This content is no longer actively maintained. It is provided as is, for anyone who may still be using these technologies, with no warranties or claims of accuracy with regard to the most recent product version or service release.

Automating one application from another is often referred to as running code from a host application to automate another application. Although automating one Office application from another is generally accomplished in the same way, there are some important differences regarding how you work with each application.

When Microsoft® Visual Basic® for Applications (VBA) code references an object that is not installed, the Windows installer technology will attempt to install the required feature. In all Microsoft® Office applications except Microsoft® Outlook® and Microsoft® FrontPage®, you can use the FeatureInstall property to control what happens when an uninstalled object is referenced. When this property is set to the default (msoFeatureInstallOnDemand), any attempt to use an uninstalled object causes the Microsoft® Windows® installer to try to install the requested feature.

In some circumstances, this might take some time, and the user might believe that the machine has stopped responding to additional commands. To address this, you can set the FeatureInstall property to msoFeatureInstallOnDemandWithUI to display a progress meter so that users can see that something is happening as the feature is being installed.

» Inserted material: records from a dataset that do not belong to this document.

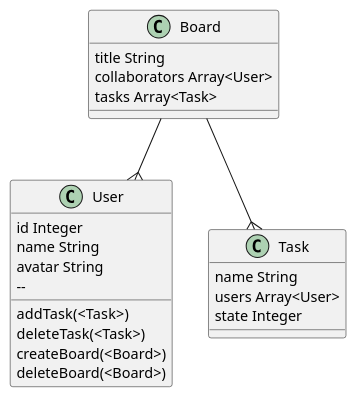
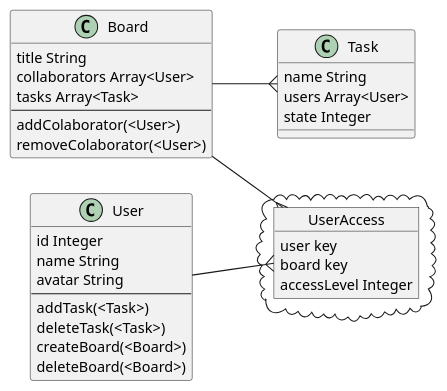
The diagram in Design/Classes.plantuml (dawidchar/Whitehat-Kanban), drawn with PlantUML before and after one commit.

Commit message:
Added User Access to UML 🔓

```diff
--- a/Design/Classes.plantuml
+++ b/Design/Classes.plantuml
@@ -1,25 +1,40 @@
 @startuml
+top to bottom direction
+left to right direction
+class Board {
+    title String
+    collaborators Array<User>
+    tasks Array<Task>
+    --
+    addColaborator(<User>)
+    removeColaborator(<User>)
+}
 class User {
-    id Integer 
+    id Integer
     name String
-    avatar String 
-    -- 
+    avatar String
+    --
     addTask(<Task>)
     deleteTask(<Task>)
     createBoard(<Board>)
     deleteBoard(<Board>)
 }
+cloud {
+    object UserAccess {
+        user key
+        board key
+        accessLevel Integer
+    }
+}
 class Task {
-    name String 
-    users Array<User> 
-    state Integer  
-}
-class Board {
-    title String
-    collaborators Array<User>
-    tasks Array<Task>
+    name String
+    users Array<User>
+    state Integer
 }
 
-Board --{ User
-Board --{ Task 
+Board --{ UserAccess
+User --{ UserAccess
+Board --{ Task
+
+
 @enduml
```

If you want to trap the error that is returned and display your own dialog box to the user or take some other custom action, you can set the FeatureInstall property to msoFeatureInstallNone. For more information and details about application-specific behavior, search the Office application's Help index for "FeatureInstall property."

See Also

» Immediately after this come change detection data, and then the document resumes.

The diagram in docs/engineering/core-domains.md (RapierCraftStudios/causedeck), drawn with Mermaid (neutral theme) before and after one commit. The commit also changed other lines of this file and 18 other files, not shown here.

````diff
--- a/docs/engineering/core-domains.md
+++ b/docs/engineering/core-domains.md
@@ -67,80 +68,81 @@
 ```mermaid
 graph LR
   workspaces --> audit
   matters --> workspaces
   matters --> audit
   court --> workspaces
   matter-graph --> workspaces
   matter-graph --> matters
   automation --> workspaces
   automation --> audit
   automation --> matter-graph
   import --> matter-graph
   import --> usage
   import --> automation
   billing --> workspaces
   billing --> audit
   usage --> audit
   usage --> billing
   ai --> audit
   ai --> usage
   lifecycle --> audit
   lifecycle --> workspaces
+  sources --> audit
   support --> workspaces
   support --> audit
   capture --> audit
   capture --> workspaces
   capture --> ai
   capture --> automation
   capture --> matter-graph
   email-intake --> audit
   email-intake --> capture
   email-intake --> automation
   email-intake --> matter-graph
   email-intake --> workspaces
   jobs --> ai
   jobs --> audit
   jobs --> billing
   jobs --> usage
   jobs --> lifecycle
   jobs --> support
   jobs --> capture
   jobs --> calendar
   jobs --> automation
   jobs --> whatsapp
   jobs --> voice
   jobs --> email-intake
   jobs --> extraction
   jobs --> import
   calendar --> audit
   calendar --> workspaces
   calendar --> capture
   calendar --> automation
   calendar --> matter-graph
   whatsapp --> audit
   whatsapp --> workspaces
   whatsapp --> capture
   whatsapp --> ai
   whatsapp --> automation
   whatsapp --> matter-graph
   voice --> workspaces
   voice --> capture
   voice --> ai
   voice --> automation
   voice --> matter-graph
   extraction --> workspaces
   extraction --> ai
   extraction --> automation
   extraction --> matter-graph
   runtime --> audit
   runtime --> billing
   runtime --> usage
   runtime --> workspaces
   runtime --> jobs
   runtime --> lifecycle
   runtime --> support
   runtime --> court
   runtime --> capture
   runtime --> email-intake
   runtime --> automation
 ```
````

Office Objects and Object Models | Integrated Office Solution Development | Objects, Collections, and Object Models: Technology Backgrounder | Setting References | Object Variable Declaration | Automating the Visual Basic Editor | The Set Statement and the New Keyword in Automation | Single-Use vs. Multi-Use Applications | Using the CreateObject and GetObject Functions